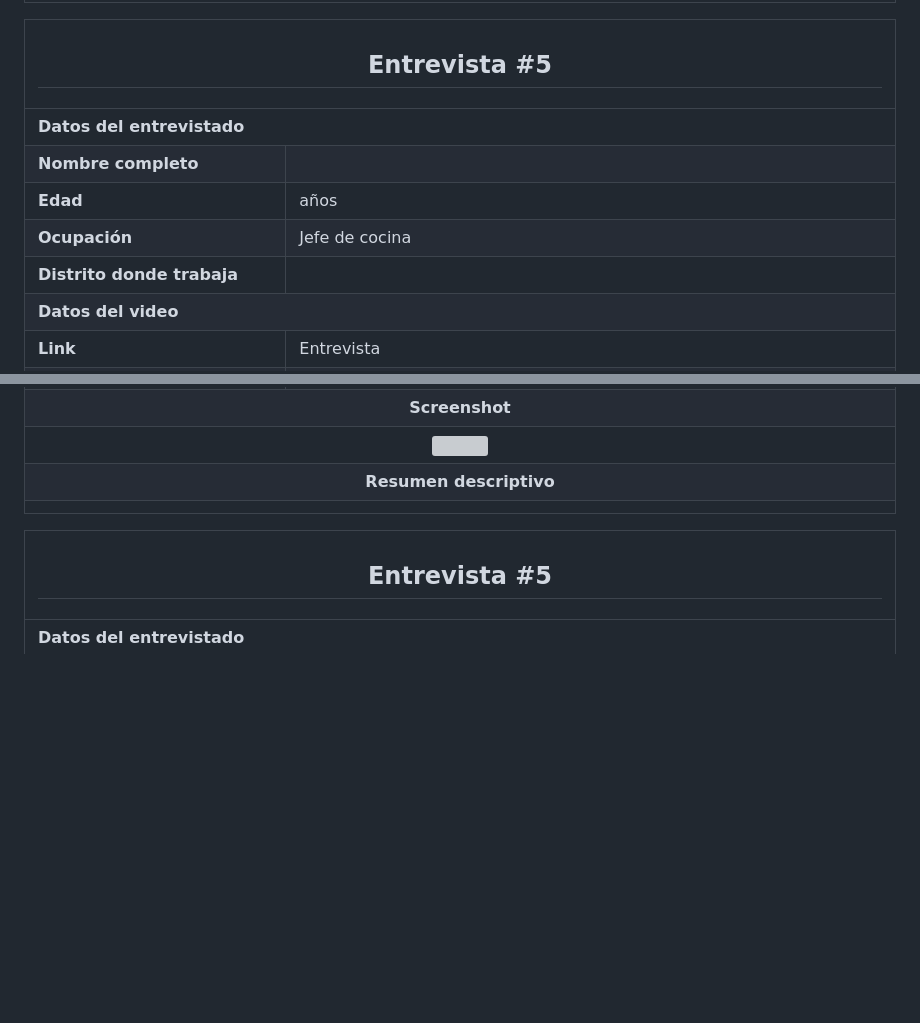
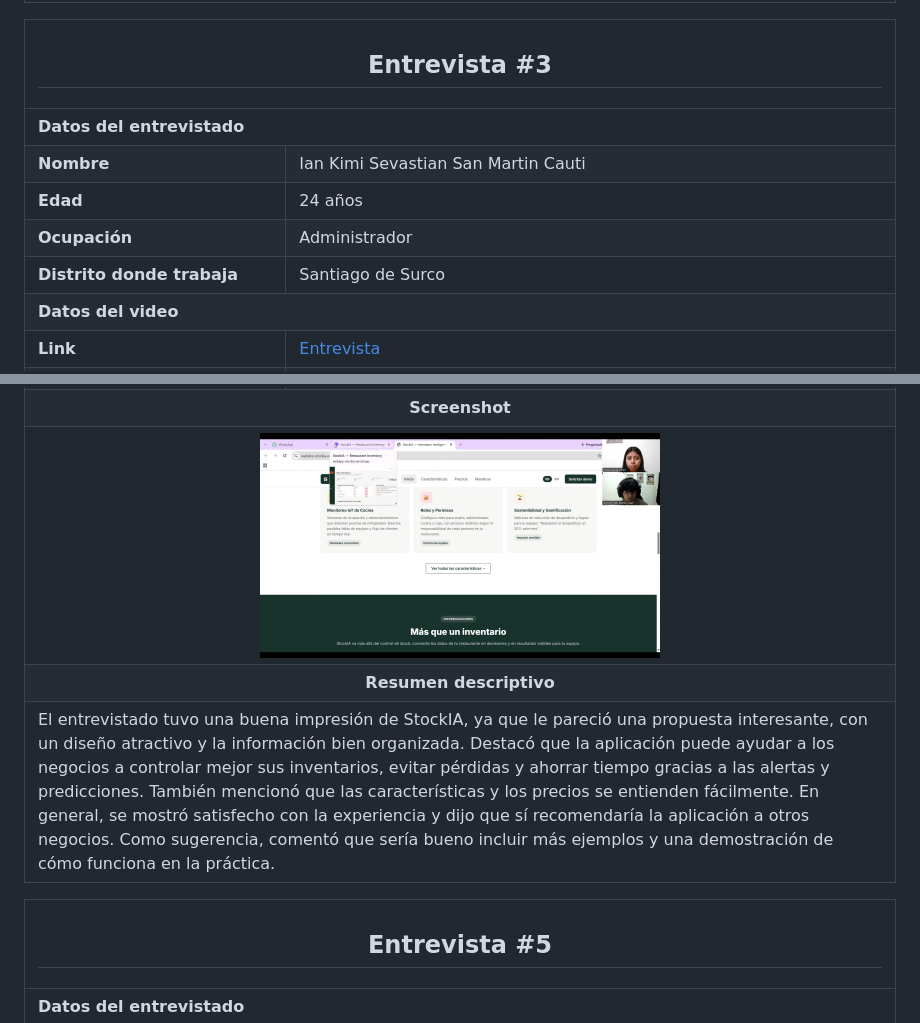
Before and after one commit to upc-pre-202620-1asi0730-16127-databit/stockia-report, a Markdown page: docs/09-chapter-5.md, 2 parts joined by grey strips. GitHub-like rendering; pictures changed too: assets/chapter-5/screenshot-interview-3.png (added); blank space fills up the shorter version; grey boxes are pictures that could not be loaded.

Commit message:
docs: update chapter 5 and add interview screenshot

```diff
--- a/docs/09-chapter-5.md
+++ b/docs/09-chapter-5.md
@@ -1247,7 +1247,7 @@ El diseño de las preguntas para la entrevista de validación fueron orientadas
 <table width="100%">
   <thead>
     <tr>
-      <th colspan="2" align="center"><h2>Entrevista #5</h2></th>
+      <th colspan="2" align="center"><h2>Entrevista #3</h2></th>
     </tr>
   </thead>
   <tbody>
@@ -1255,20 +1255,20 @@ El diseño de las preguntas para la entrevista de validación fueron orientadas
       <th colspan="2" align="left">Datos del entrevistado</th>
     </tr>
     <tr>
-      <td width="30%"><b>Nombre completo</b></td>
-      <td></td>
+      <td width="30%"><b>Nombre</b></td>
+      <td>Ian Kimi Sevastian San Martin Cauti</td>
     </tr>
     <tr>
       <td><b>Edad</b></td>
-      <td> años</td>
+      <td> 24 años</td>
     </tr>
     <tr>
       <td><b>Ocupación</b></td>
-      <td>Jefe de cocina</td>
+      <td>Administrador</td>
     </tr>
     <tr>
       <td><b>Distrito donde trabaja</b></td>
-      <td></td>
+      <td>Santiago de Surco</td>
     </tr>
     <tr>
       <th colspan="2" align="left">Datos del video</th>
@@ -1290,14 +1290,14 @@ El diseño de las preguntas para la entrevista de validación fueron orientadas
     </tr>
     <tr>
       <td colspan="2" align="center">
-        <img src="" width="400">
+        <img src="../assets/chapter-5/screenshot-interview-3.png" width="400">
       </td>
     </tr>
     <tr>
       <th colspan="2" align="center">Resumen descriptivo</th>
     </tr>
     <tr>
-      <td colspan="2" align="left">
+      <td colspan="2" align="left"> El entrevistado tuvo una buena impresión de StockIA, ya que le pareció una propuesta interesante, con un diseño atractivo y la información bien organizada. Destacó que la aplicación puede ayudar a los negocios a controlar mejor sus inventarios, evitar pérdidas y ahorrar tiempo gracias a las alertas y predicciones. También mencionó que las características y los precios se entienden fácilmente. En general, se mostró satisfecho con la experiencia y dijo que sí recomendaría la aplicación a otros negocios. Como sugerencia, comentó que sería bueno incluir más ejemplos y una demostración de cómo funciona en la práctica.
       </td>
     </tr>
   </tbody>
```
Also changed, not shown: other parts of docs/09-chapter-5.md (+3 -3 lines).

▶ [Work request]: Whenever a line of the data holds the string "width", pick that line out.

▶ [Exercise result]:
 <table width="100%">
-      <td width="30%"><b>Nombre completo</b></td>
+      <td width="30%"><b>Nombre</b></td>
-        <img src="" width="400">
+        <img src="../assets/chapter-5/screenshot-interview-3.png" width="400">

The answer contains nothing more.